MOGADISHU, Somalia: Somalia's most powerful lawmaker offered the country's Islamic movement a role in government, but said it must pull back its militia to avert a looming war.

Speaking Tuesday after holding peace talks with top Islamic leaders, Parliament Speaker Sharif Hassan Sheik Aden said the weak but internationally recognized government and the Islamic group could combine to try to bring peace to Somalia, a country shattered by 15 years of civil war. Aden, though, met with Islamic leaders without the authorization of the transitional government.

Arab and African mediators had hoped to work out some kind of accommodation between the government and its Islamic rivals in failed peace talks in Khartoum, Sudan. During those talks, which collapsed last week, officials close to both sides said the Islamic forces would be offered the post of prime minister.

Both sides have been in a tense standoff amid fears of an all-out conflict. Aden called for Islamic militia to pull back from outside Baidoa, 250 kilometers (150 miles) northwest of the capital, Mogadishu. Baidoa is the only town the government controls.

"We have to solve our problem ourselves and combine the transitional government and the Islamic courts," Aden told journalists after four hours of talks with the leader of the Islamic movement, Sheik Hassan Dahir Aweys, and a senior Islamic official, Sheik Sharif Sheikh Ahmed.

Aweys said during the meeting that peace talks held outside of Somalia would never bring stability to the country. "No one will gain power in Somalia through Ethiopia, but through the support of people," added Ahmed, referring to Ethiopia's backing of the government.

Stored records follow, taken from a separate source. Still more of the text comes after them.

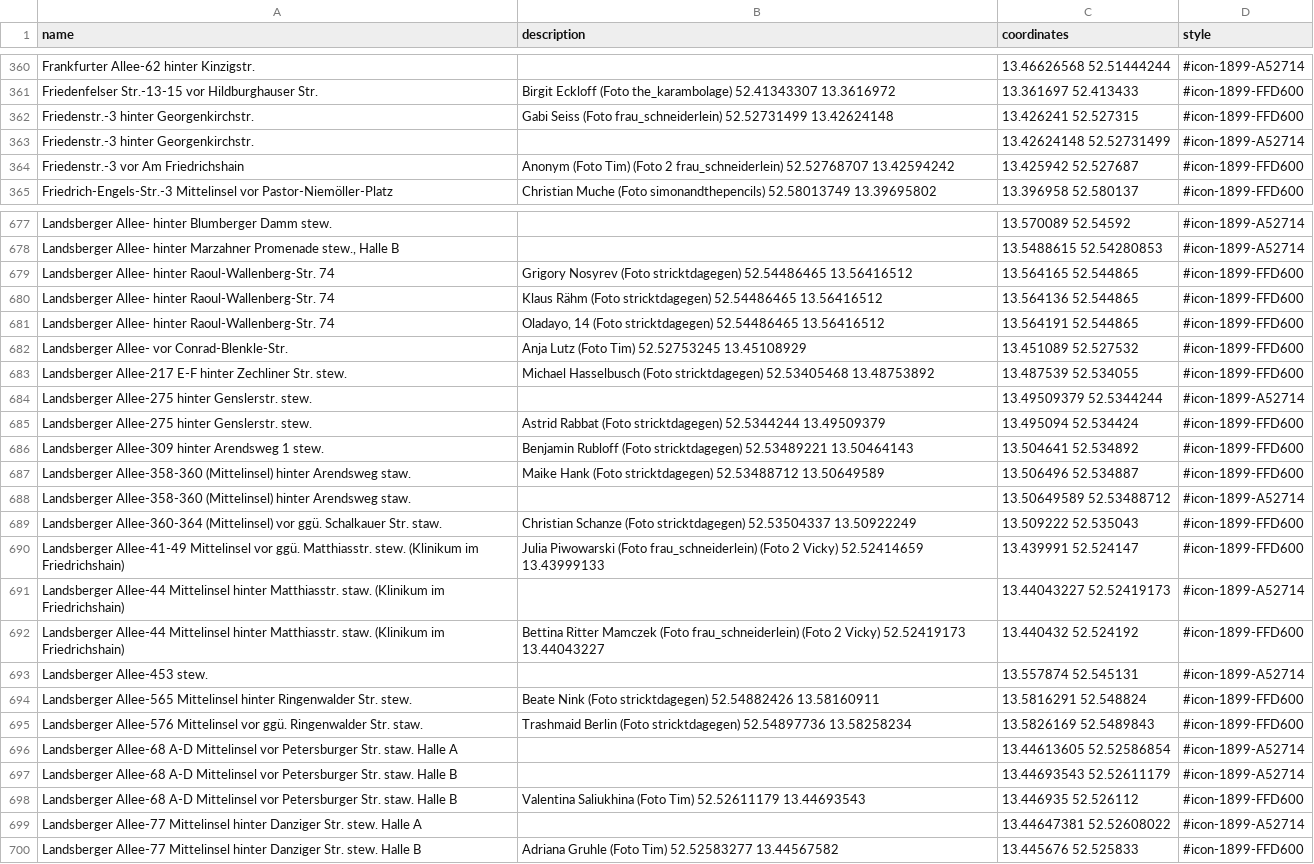
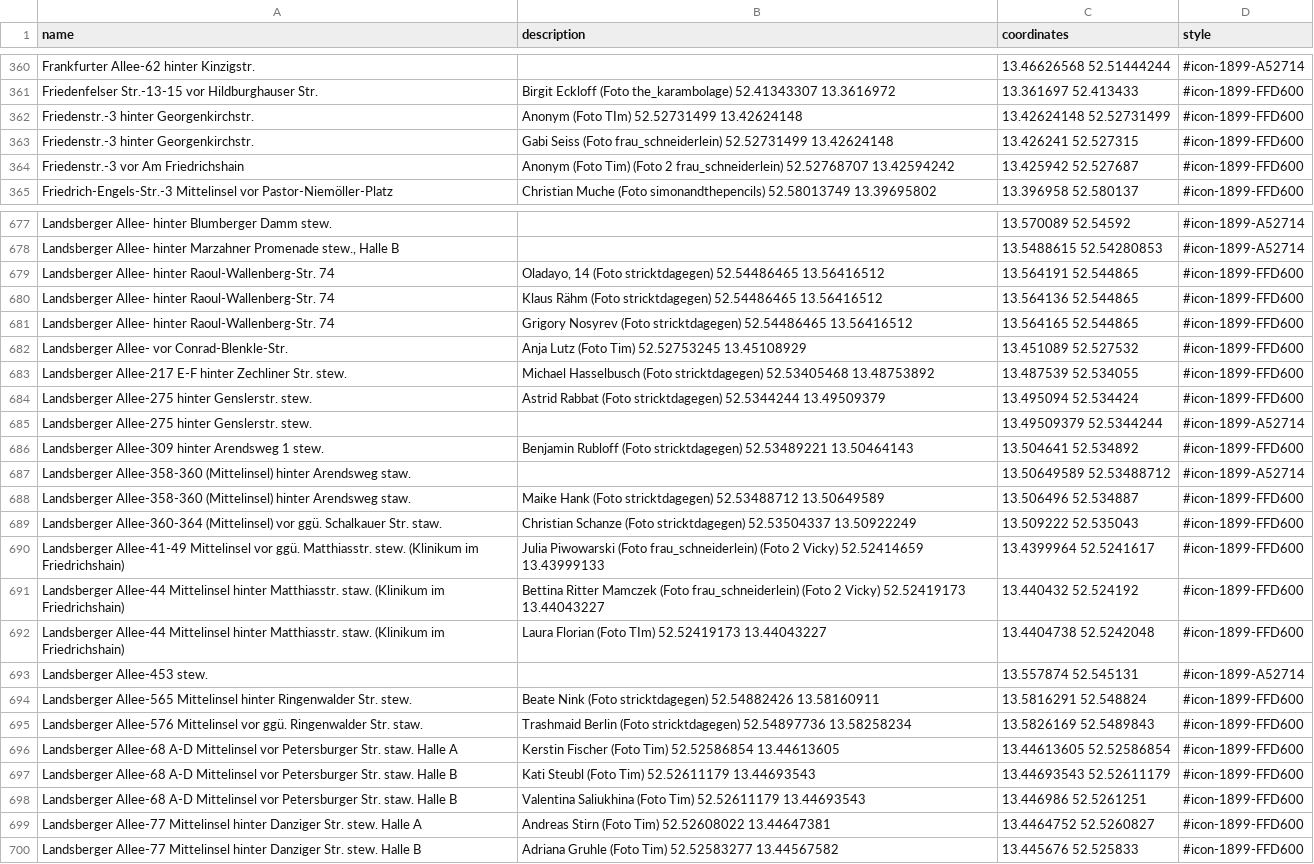
Before and after one commit to nosyrev/dubistamzug, a CSV file: Standorte DBAZ 2024 Woche 4.csv, drawn as a sheet; only a part is shown, gaps mark what is left out; the diff covers the shown part only.

```diff
--- a/Standorte DBAZ 2024 Woche 4.csv
+++ b/Standorte DBAZ 2024 Woche 4.csv
@@ -361,4 +361,4 @@ Frankfurter Allee-62 hinter Kinzigstr.,,13.46626568 52.51444244,#icon-1899-A5271
 Friedenfelser Str.-13-15 vor Hildburghauser Str.,Birgit Eckloff (Foto the_karambolage) 52.41343307 13.3616972,13.361697 52.413433,#icon-1899-FFD600
+Friedenstr.-3 hinter Georgenkirchstr.,Anonym (Foto TIm) 52.52731499 13.42624148,13.42624148 52.52731499,#icon-1899-FFD600
 Friedenstr.-3 hinter Georgenkirchstr.,Gabi Seiss (Foto frau_schneiderlein) 52.52731499 13.42624148,13.426241 52.527315,#icon-1899-FFD600
-Friedenstr.-3 hinter Georgenkirchstr.,,13.42624148 52.52731499,#icon-1899-A52714
 Friedenstr.-3 vor Am Friedrichshain,Anonym (Foto Tim) (Foto 2 frau_schneiderlein) 52.52768707 13.42594242,13.425942 52.527687,#icon-1899-FFD600
@@ -678,16 +678,16 @@ Landsberger Allee- hinter Blumberger Damm stew.,,13.570089 52.54592,#icon-1899-A
 "Landsberger Allee- hinter Marzahner Promenade stew., Halle B",,13.5488615 52.54280853,#icon-1899-A52714
+Landsberger Allee- hinter Raoul-Wallenberg-Str. 74,"Oladayo, 14 (Foto stricktdagegen) 52.54486465 13.56416512",13.564191 52.544865,#icon-1899-FFD600
+Landsberger Allee- hinter Raoul-Wallenberg-Str. 74,Klaus Rähm (Foto stricktdagegen) 52.54486465 13.56416512,13.564136 52.544865,#icon-1899-FFD600
 Landsberger Allee- hinter Raoul-Wallenberg-Str. 74,Grigory Nosyrev (Foto stricktdagegen) 52.54486465 13.56416512,13.564165 52.544865,#icon-1899-FFD600
-Landsberger Allee- hinter Raoul-Wallenberg-Str. 74,Klaus Rähm (Foto stricktdagegen) 52.54486465 13.56416512,13.564136 52.544865,#icon-1899-FFD600
-Landsberger Allee- hinter Raoul-Wallenberg-Str. 74,"Oladayo, 14 (Foto stricktdagegen) 52.54486465 13.56416512",13.564191 52.544865,#icon-1899-FFD600
 Landsberger Allee- vor Conrad-Blenkle-Str.,Anja Lutz (Foto Tim) 52.52753245 13.45108929,13.451089 52.527532,#icon-1899-FFD600
 Landsberger Allee-217 E-F hinter Zechliner Str. stew.,Michael Hasselbusch (Foto stricktdagegen) 52.53405468 13.48753892,13.487539 52.534055,#icon-1899-FFD600
+Landsberger Allee-275 hinter Genslerstr. stew.,Astrid Rabbat (Foto stricktdagegen) 52.5344244 13.49509379,13.495094 52.534424,#icon-1899-FFD600
 Landsberger Allee-275 hinter Genslerstr. stew.,,13.49509379 52.5344244,#icon-1899-A52714
-Landsberger Allee-275 hinter Genslerstr. stew.,Astrid Rabbat (Foto stricktdagegen) 52.5344244 13.49509379,13.495094 52.534424,#icon-1899-FFD600
 Landsberger Allee-309 hinter Arendsweg 1 stew.,Benjamin Rubloff (Foto stricktdagegen) 52.53489221 13.50464143,13.504641 52.534892,#icon-1899-FFD600
+Landsberger Allee-358-360 (Mittelinsel) hinter Arendsweg staw.,,13.50649589 52.53488712,#icon-1899-A52714
 Landsberger Allee-358-360 (Mittelinsel) hinter Arendsweg staw.,Maike Hank (Foto stricktdagegen) 52.53488712 13.50649589,13.506496 52.534887,#icon-1899-FFD600
-Landsberger Allee-358-360 (Mittelinsel) hinter Arendsweg staw.,,13.50649589 52.53488712,#icon-1899-A52714
 Landsberger Allee-360-364 (Mittelinsel) vor ggü. Schalkauer Str. staw.,Christian Schanze (Foto stricktdagegen) 52.53504337 13.50922249,13.509222 52.535043,#icon-1899-FFD600
-Landsberger Allee-41-49 Mittelinsel vor ggü. Matthiasstr. stew. (Klinikum im Friedrichshain),Julia Piwowarski (Foto frau_schneiderlein) (Foto 2 Vicky) 52.52414659 13.43999133,13.439991 52.524147,#icon-1899-FFD600
-Landsberger Allee-44 Mittelinsel hinter Matthiasstr. staw. (Klinikum im Friedrichshain),,13.44043227 52.52419173,#icon-1899-A52714
+Landsberger Allee-41-49 Mittelinsel vor ggü. Matthiasstr. stew. (Klinikum im Friedrichshain),Julia Piwowarski (Foto frau_schneiderlein) (Foto 2 Vicky) 52.52414659 13.43999133,13.4399964 52.5241617,#icon-1899-FFD600
 Landsberger Allee-44 Mittelinsel hinter Matthiasstr. staw. (Klinikum im Friedrichshain),Bettina Ritter Mamczek (Foto frau_schneiderlein) (Foto 2 Vicky) 52.52419173 13.44043227,13.440432 52.524192,#icon-1899-FFD600
+Landsberger Allee-44 Mittelinsel hinter Matthiasstr. staw. (Klinikum im Friedrichshain),Laura Florian (Foto TIm) 52.52419173 13.44043227,13.4404738 52.5242048,#icon-1899-FFD600
 Landsberger Allee-453 stew.,,13.557874 52.545131,#icon-1899-A52714
@@ -695,6 +695,6 @@ Landsberger Allee-565 Mittelinsel hinter Ringenwalder Str. stew.,Beate Nink (Fot
 Landsberger Allee-576 Mittelinsel vor ggü. Ringenwalder Str. staw.,Trashmaid Berlin (Foto stricktdagegen) 52.54897736 13.58258234,13.5826169 52.5489843,#icon-1899-FFD600
-Landsberger Allee-68 A-D Mittelinsel vor Petersburger Str. staw. Halle A,,13.44613605 52.52586854,#icon-1899-A52714
-Landsberger Allee-68 A-D Mittelinsel vor Petersburger Str. staw. Halle B,,13.44693543 52.52611179,#icon-1899-A52714
-Landsberger Allee-68 A-D Mittelinsel vor Petersburger Str. staw. Halle B,Valentina Saliukhina (Foto Tim) 52.52611179 13.44693543,13.446935 52.526112,#icon-1899-FFD600
-Landsberger Allee-77 Mittelinsel hinter Danziger Str. stew. Halle A,,13.44647381 52.52608022,#icon-1899-A52714
+Landsberger Allee-68 A-D Mittelinsel vor Petersburger Str. staw. Halle A,Kerstin Fischer (Foto Tim) 52.52586854 13.44613605,13.44613605 52.52586854,#icon-1899-FFD600
+Landsberger Allee-68 A-D Mittelinsel vor Petersburger Str. staw. Halle B,Kati Steubl (Foto Tim) 52.52611179 13.44693543,13.44693543 52.52611179,#icon-1899-FFD600
+Landsberger Allee-68 A-D Mittelinsel vor Petersburger Str. staw. Halle B,Valentina Saliukhina (Foto Tim) 52.52611179 13.44693543,13.446986 52.5261251,#icon-1899-FFD600
+Landsberger Allee-77 Mittelinsel hinter Danziger Str. stew. Halle A,Andreas Stirn (Foto Tim) 52.52608022 13.44647381,13.4464752 52.5260827,#icon-1899-FFD600
 Landsberger Allee-77 Mittelinsel hinter Danziger Str. stew. Halle B,Adriana Gruhle (Foto Tim) 52.52583277 13.44567582,13.445676 52.525833,#icon-1899-FFD600
```
Also changed, not shown: 10 added rows, 7 removed rows, 64 moved rows and 24 edited cells elsewhere in this file, 1 other file.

It was unclear how they would combine, however they agreed to continue talks and involve Somali intellectuals and interest groups to see how a joint administration could be formed. Islamic leaders did not say whether they would pull back their militia from the outskirts of Baidoa.

The transitional government has accused Aden of breaking ranks and trying to further undermine it.

Aden is considered the leader in the government who is most sympathetic to the Islamic movement, which the United States accuses of having ties to al-Qaida. His decision to hold talks without the cooperation of the prime minister and president was seen as a direct challenge to their authority and could lead to the collapse of the government.

Somalia has not had an effective government since 1991, when warlords overthrew a dictator and then turned on one another. The government was formed with the help of the U.N. two years ago, but has struggled to assert its authority.

Islamic militants, meanwhile, have been rising since June and now control the capital and most of the country's south.

Experts say Somalia could become a proxy battleground for neighboring Eritrea and Ethiopia. Eritrea, which broke away from Ethiopia in a 1961-91 civil war and fought a 1998-2000 border war with its rival, supports the Islamic militia. Ethiopia backs the interim government.

A confidential U.N. report obtained recently by The Associated Press said 6,000-8,000 Ethiopian troops are in Somalia or along the border. It also said 2,000 soldiers from Eritrea were inside Somalia. Eritrea denies having any troops in Somalia, while Ethiopia insists it has sent only a few hundred advisers.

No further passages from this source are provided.